◆ **Exercise directions**
Report each line of the data that contains the string "solid".

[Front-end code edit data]
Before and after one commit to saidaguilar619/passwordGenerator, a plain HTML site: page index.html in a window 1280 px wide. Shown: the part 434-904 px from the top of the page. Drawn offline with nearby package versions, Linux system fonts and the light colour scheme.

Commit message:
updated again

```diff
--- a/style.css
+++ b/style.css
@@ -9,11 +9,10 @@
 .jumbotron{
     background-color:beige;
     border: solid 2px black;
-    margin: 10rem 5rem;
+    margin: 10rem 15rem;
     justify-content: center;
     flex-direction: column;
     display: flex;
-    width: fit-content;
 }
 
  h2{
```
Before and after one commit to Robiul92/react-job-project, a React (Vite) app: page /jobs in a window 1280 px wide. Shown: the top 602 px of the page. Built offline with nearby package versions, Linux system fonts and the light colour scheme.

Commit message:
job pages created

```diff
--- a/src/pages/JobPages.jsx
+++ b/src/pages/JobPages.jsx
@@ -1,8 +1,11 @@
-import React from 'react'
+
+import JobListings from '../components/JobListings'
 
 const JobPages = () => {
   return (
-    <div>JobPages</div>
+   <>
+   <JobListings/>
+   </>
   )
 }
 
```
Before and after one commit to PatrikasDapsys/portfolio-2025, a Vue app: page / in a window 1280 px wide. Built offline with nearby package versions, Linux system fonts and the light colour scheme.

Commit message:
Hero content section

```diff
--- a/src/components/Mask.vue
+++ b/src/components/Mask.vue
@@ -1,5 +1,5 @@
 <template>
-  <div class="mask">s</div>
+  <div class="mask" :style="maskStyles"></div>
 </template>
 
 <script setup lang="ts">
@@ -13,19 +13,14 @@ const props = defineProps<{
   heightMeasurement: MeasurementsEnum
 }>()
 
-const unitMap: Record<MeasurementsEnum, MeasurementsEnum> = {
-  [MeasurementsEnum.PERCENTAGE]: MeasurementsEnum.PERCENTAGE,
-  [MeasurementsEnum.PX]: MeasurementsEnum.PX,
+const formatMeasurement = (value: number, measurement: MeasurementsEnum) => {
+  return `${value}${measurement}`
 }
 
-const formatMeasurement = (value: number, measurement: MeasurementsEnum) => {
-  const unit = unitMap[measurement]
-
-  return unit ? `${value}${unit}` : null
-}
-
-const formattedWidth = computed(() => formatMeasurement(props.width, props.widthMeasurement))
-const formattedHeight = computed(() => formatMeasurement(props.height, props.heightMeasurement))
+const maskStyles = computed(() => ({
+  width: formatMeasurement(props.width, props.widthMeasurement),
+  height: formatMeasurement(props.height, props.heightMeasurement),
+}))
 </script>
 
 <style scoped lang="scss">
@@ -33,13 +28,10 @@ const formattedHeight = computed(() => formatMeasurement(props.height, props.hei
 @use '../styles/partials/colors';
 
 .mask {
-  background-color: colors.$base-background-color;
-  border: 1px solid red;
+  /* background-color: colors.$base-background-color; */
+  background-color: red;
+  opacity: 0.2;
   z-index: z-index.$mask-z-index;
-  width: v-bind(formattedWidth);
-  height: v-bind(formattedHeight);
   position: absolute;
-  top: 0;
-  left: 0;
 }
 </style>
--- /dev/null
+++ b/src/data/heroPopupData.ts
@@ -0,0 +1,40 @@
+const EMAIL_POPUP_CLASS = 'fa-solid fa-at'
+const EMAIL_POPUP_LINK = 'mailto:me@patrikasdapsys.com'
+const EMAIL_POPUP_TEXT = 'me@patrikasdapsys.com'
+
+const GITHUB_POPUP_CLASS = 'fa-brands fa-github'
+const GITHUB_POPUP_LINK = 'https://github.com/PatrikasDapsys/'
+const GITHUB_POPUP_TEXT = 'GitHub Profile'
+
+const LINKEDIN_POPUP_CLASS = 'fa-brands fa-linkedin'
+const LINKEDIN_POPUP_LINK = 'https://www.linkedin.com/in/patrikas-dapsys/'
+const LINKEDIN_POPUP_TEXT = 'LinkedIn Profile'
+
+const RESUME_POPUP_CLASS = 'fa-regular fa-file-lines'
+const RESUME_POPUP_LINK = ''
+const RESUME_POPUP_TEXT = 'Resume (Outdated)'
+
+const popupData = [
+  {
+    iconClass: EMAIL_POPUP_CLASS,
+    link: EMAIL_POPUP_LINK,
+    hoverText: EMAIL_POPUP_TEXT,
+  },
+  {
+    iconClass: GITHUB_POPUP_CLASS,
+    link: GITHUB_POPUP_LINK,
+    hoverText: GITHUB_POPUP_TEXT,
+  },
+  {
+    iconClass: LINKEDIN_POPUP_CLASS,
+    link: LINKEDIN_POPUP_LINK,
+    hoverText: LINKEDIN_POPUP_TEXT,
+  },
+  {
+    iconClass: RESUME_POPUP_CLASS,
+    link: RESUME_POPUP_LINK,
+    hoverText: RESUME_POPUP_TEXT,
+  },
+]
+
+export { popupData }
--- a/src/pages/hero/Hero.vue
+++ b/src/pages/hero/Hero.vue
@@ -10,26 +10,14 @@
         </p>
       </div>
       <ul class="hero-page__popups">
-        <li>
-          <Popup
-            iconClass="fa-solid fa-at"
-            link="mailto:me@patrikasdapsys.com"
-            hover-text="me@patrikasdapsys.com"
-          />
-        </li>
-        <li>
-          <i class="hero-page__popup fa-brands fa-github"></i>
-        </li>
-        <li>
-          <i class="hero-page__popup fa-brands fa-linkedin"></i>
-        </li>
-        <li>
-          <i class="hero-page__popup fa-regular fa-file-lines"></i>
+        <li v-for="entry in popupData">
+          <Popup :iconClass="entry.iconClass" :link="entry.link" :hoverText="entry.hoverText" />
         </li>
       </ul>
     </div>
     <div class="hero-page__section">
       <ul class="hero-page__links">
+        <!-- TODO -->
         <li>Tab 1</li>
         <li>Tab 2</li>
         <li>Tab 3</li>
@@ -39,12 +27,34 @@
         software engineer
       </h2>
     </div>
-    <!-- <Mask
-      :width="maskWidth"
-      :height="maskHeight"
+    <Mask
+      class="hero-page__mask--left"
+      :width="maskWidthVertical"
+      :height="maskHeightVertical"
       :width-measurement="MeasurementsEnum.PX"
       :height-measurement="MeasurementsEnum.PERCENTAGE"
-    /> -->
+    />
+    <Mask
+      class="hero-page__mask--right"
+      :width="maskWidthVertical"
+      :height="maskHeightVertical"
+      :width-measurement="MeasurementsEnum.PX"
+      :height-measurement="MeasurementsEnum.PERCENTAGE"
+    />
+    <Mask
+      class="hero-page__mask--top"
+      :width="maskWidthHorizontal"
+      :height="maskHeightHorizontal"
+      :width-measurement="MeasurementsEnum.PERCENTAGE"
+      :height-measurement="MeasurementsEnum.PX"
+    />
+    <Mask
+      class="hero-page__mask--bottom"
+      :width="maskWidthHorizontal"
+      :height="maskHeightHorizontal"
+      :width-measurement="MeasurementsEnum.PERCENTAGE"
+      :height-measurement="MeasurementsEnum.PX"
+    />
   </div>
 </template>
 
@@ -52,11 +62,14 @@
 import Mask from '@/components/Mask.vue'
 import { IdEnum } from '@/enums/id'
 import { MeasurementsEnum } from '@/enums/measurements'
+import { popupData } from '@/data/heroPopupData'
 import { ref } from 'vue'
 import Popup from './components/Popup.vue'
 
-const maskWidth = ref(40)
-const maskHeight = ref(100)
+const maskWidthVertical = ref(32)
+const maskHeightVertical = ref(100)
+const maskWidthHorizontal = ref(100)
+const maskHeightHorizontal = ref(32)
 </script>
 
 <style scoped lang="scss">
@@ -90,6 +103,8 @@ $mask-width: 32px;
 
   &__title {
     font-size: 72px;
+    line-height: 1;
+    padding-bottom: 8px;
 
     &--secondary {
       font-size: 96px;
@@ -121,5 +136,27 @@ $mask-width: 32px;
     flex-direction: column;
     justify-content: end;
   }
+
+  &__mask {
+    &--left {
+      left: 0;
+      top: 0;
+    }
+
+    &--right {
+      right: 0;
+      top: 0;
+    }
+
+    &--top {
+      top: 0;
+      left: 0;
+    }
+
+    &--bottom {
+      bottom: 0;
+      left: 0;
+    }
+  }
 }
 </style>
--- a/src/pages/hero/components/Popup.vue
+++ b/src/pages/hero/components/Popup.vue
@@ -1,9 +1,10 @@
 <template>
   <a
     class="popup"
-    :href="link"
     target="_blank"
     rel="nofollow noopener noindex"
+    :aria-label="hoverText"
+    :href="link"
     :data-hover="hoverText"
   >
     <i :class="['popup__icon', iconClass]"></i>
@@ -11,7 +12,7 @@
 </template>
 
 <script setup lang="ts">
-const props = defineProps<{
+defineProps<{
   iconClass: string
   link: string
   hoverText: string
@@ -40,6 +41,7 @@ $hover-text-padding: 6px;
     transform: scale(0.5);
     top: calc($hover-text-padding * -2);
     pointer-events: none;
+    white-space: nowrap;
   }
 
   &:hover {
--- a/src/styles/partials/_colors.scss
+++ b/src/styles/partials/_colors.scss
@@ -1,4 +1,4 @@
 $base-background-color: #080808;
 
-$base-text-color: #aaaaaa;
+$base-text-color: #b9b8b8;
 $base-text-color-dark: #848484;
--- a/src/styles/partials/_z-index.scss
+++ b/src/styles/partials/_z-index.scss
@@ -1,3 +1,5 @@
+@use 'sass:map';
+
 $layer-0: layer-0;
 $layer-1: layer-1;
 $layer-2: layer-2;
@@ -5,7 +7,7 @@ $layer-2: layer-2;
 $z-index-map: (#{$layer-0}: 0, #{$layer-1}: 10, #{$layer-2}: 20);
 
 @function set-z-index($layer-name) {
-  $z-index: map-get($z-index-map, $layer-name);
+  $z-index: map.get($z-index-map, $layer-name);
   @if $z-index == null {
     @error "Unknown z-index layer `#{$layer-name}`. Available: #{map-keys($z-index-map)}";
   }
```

◆ **Written solution**
     border: solid 2px black;
-  border: 1px solid red;
+const EMAIL_POPUP_CLASS = 'fa-solid fa-at'
-            iconClass="fa-solid fa-at"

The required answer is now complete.